Question: Mike Patrick goes on to opine that Hart should take a leave of absence from the Idaho Legislature until he pays his tax debt to the IRS and state of Idaho in full. Is that the right remedy for this situation?
The last time the Idaho House convened an ethics committee was in 2003, when then-Speaker Bruce Newcomb called for the committee to investigate himself for holding a closed meeting with a quorum of the House Revenue & Taxation Committee; the panel cleared Newcomb of any wrongdoing. In 2005, the Idaho Senate convened an ethics committee that censured then-Sen. Jack Noble after he introduced legislation that would have made his own convenience store eligible for a state liquor license, though it’s across the street from an elementary school, without disclosing his personal stake in the issue, and then lied about it to the Ethics Committee/Betsy Russell, Eye On Boise. More here.
House Minority Leader John Rusche, D-Lewiston, pictured, has filed a formal request for the Speaker of the House to convene an ethics committee to look into two issues regarding Rep. Phil Hart, R-Athol: Hart’s invoking of legislative privilege from civil process in his personal tax disputes over income taxes with the IRS and the Idaho State Tax Commission; and Hart’s service on the House Revenue & Taxation Committee while pressing his own case in a state tax appeal that Idaho’s income tax is unconstitutional. “Does he have a conflict, if he’s trying to set aside tax law through his personal suit while at the same time he’s sitting on the committee making tax law for everybody?” Rusche asked. He also questioned whether “by invoking the privilege in the manner he has, is that abusing the privilege of a legislator”/Betsy Russell, Eye On Boise. More here.

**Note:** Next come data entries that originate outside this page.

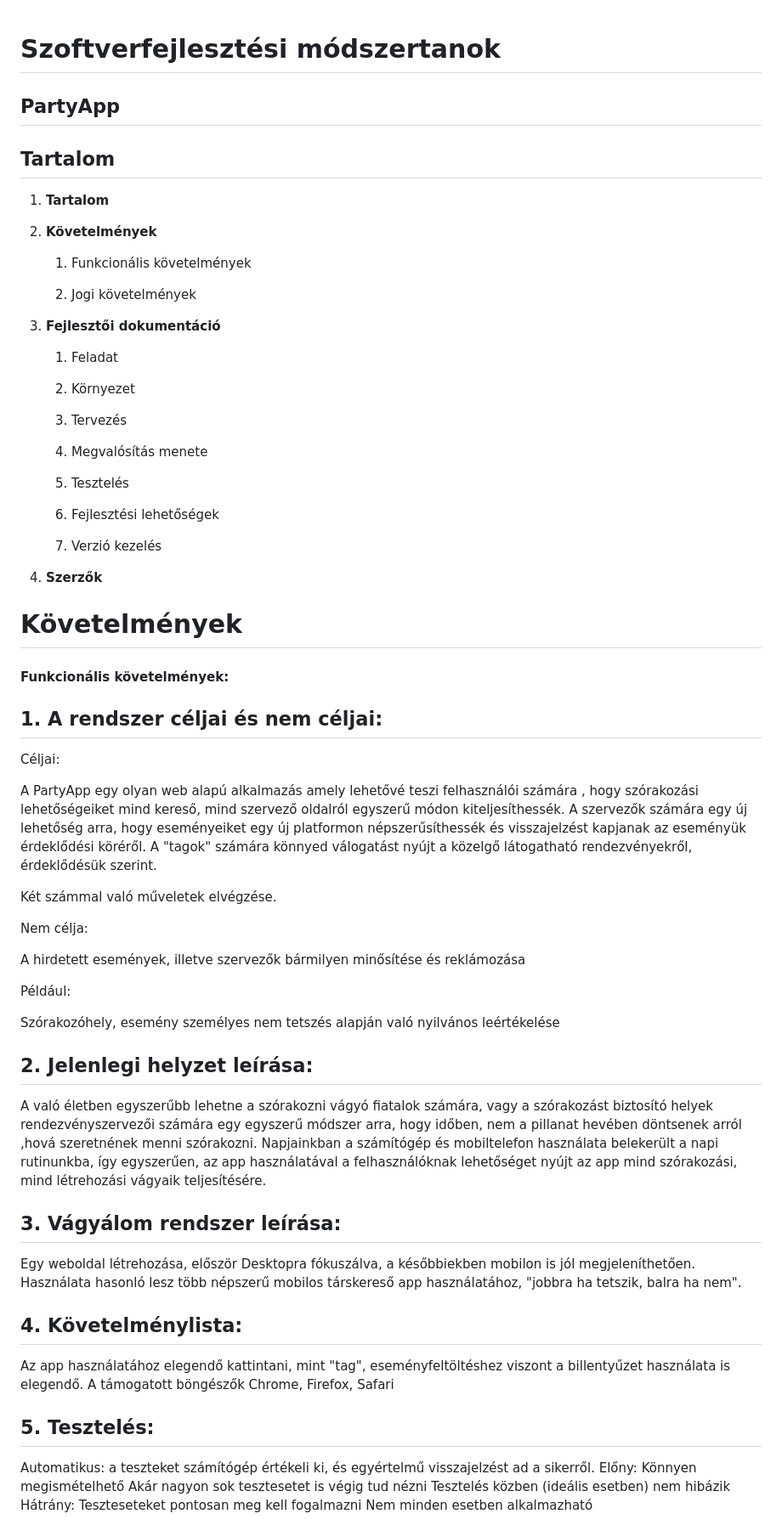
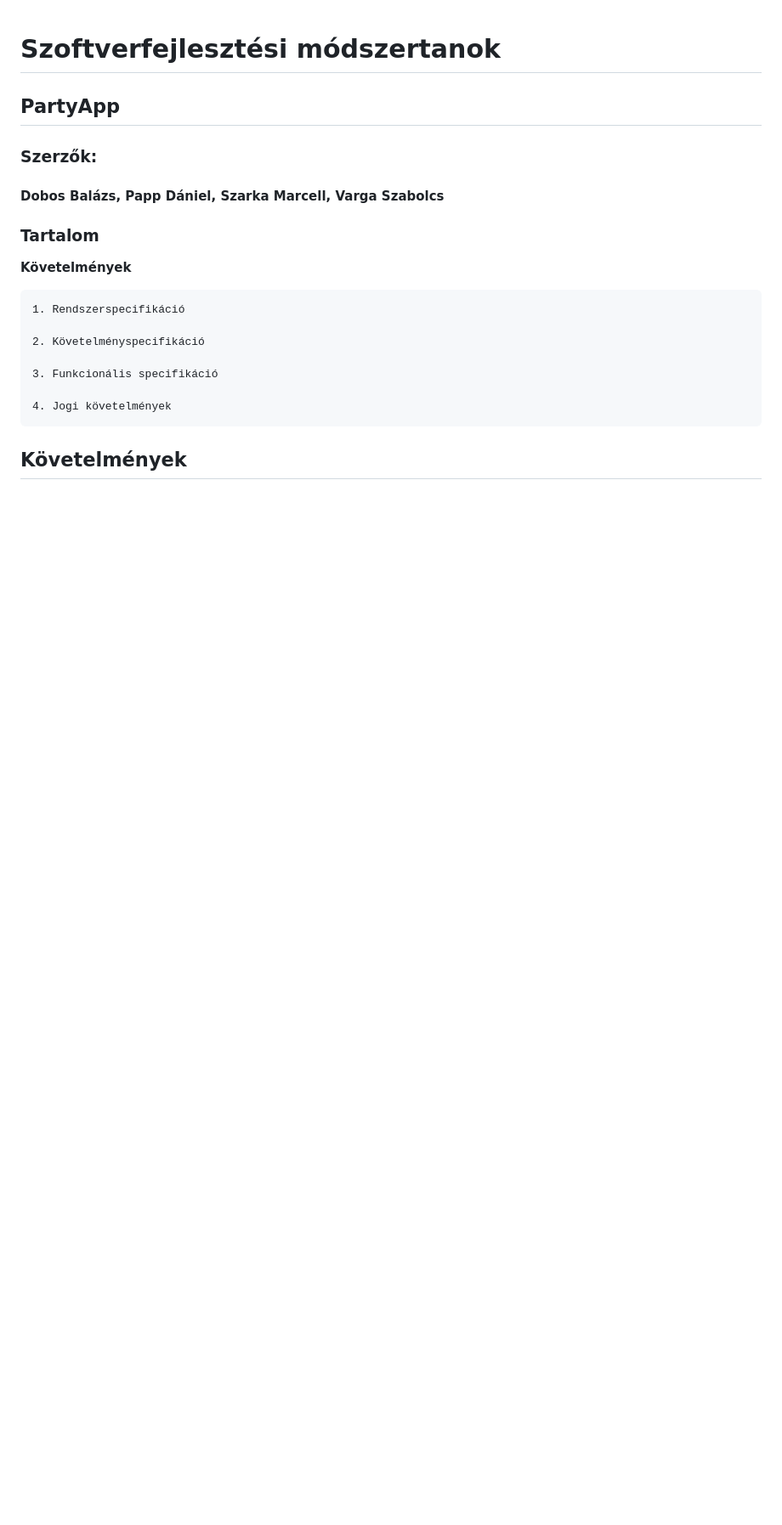
Before and after one commit to szarkamarci/PartyApp, a Markdown page: README.md, the part around one of its changes. Shown at 85% size. GitHub-like rendering; blank space fills up the shorter version.

```diff
--- a/README.md
+++ b/README.md
@@ -1,78 +1,21 @@
 # Szoftverfejlesztési módszertanok
 ## PartyApp
+### Szerzők:
+#### Dobos Balázs, Papp Dániel, Szarka Marcell, Varga Szabolcs
 
 
+### Tartalom
 
-## Tartalom
+**Követelmények**
+
+    1. Rendszerspecifikáció
+
+    2. Követelményspecifikáció
+
+    3. Funkcionális specifikáció
+
+    4. Jogi követelmények
 
 
+## Követelmények
 
-1. **Tartalom**
-
-2. **Követelmények**
-
-    1. Funkcionális követelmények
-
-    2. Jogi követelmények
-
-3. **Fejlesztői dokumentáció**
-
-    1. Feladat
-
-    2. Környezet
-
-    3. Tervezés
-
-    4. Megvalósítás menete
-
-    5. Tesztelés
-
-    6. Fejlesztési lehetőségek
-
-    7. Verzió kezelés
-
-4. **Szerzők**
-
-# Követelmények
-
-#### Funkcionális követelmények:
-
-## 1. A rendszer céljai és nem céljai:
-
-Céljai:
-
-A PartyApp egy olyan web alapú alkalmazás amely lehetővé teszi felhasználói számára , hogy szórakozási lehetőségeiket mind kereső, mind szervező oldalról egyszerű módon kiteljesíthessék. A szervezők számára egy új lehetőség arra, hogy eseményeiket egy új platformon népszerűsíthessék és visszajelzést kapjanak az eseményük érdeklődési köréről. A "tagok" számára könnyed válogatást nyújt a közelgő látogatható rendezvényekről, érdeklődésük szerint.
-
-Két számmal való műveletek elvégzése.
-
-Nem célja:
-
-A hirdetett események, illetve szervezők bármilyen minősítése és reklámozása
-
-Például:
-
-Szórakozóhely, esemény személyes nem tetszés alapján való nyilvános leértékelése
-
-## 2. Jelenlegi helyzet leírása:
-
-A való életben egyszerűbb lehetne a szórakozni vágyó fiatalok számára, vagy a szórakozást biztosító helyek rendezvényszervezői számára egy egyszerű módszer arra, hogy időben, nem a pillanat hevében döntsenek arról ,hová szeretnének menni szórakozni. Napjainkban a számítógép és mobiltelefon használata belekerült a napi rutinunkba, így egyszerűen, az app használatával a felhasználóknak lehetőséget nyújt az app mind szórakozási, mind létrehozási vágyaik teljesítésére.
-
-## 3. Vágyálom rendszer leírása:
-
-Egy weboldal létrehozása, először Desktopra fókuszálva, a későbbiekben mobilon is jól megjeleníthetően. Használata hasonló lesz több népszerű mobilos társkereső app használatához, "jobbra ha tetszik, balra ha nem".
-
-## 4. Követelménylista:
-
-Az app használatához elegendő kattintani, mint "tag", eseményfeltöltéshez viszont a billentyűzet használata is elegendő. A támogatott böngészők Chrome, Firefox, Safari
-
-## 5. Tesztelés:
-
-Automatikus: a teszteket számítógép értékeli ki, és egyértelmű visszajelzést ad a sikerről.
-Előny:
-Könnyen megismételhető
-Akár nagyon sok tesztesetet is végig tud nézni
-Tesztelés közben (ideális esetben) nem hibázik
-Hátrány:
-Teszteseteket pontosan meg kell fogalmazni
-Nem minden esetben alkalmazható
-
```
Also changed, not shown: other parts of README.md (+131 -41 lines), decrypt.png (added), login.png (added), table_connections.png (added), uzleti_modell.png (added), 1 other file.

Question: Are you comfortable that an ethics panel of 4 R’s & 3 D’s will eschew politics in favor of truth as they look into Hart’s tax woes?
Here’s a link to Betsy Russell’s full story today re: how Rep. Phil Hart, R-Athol, has used the legislative session to hold off the tax man four times in the six years he’s served as a state lawmaker, starting his first year in office; and here’s a link to a letter from a Spokane attorney that Hart submitted to the state Board of Tax Appeals to bolster his case. Washington has a very similar legislative privilege clause in its state constitution to the one that Hart cites in Idaho’s constitution, but Hugh Spitzer, who teaches state constitutional law at the University of Washington School of Law, said he hasn’t heard of lawmakers invoking it in similar situations.
Question: What bugs you more — that Rep. Phil Hart owes the IRS about $350,000 in back taxes? Or that he owes Idaho $53,000 in back taxes?
The story this last week about state Representative Phil Hart, R-Athol, being slapped with $300,000 in tax liens (from 1997-2003 and two more recent years) almost slipped by – people get into financial arrears, on a basic level there’s nothing shocking there – except for a few points that should be noted before this slips away. One is that Hart is quite influential among very conservative Republicans; in the Panhandle, he’s among the must-get endorsements if you’re running with Tea Party and other very ideological conservatives. He has become influential enough that he was a key lever behind the ouster of incumbent Republican Senator Mike Jorgenson, from his district, by Steve Vick; the extent of Hart’s involvement has been a matter of some dispute, but he apparently recruited Vick to run/Randy Stapilus, Ridenbaugh Press. More here.
Question: Does Rep. Phil Hart’s tax problems matter to his followers?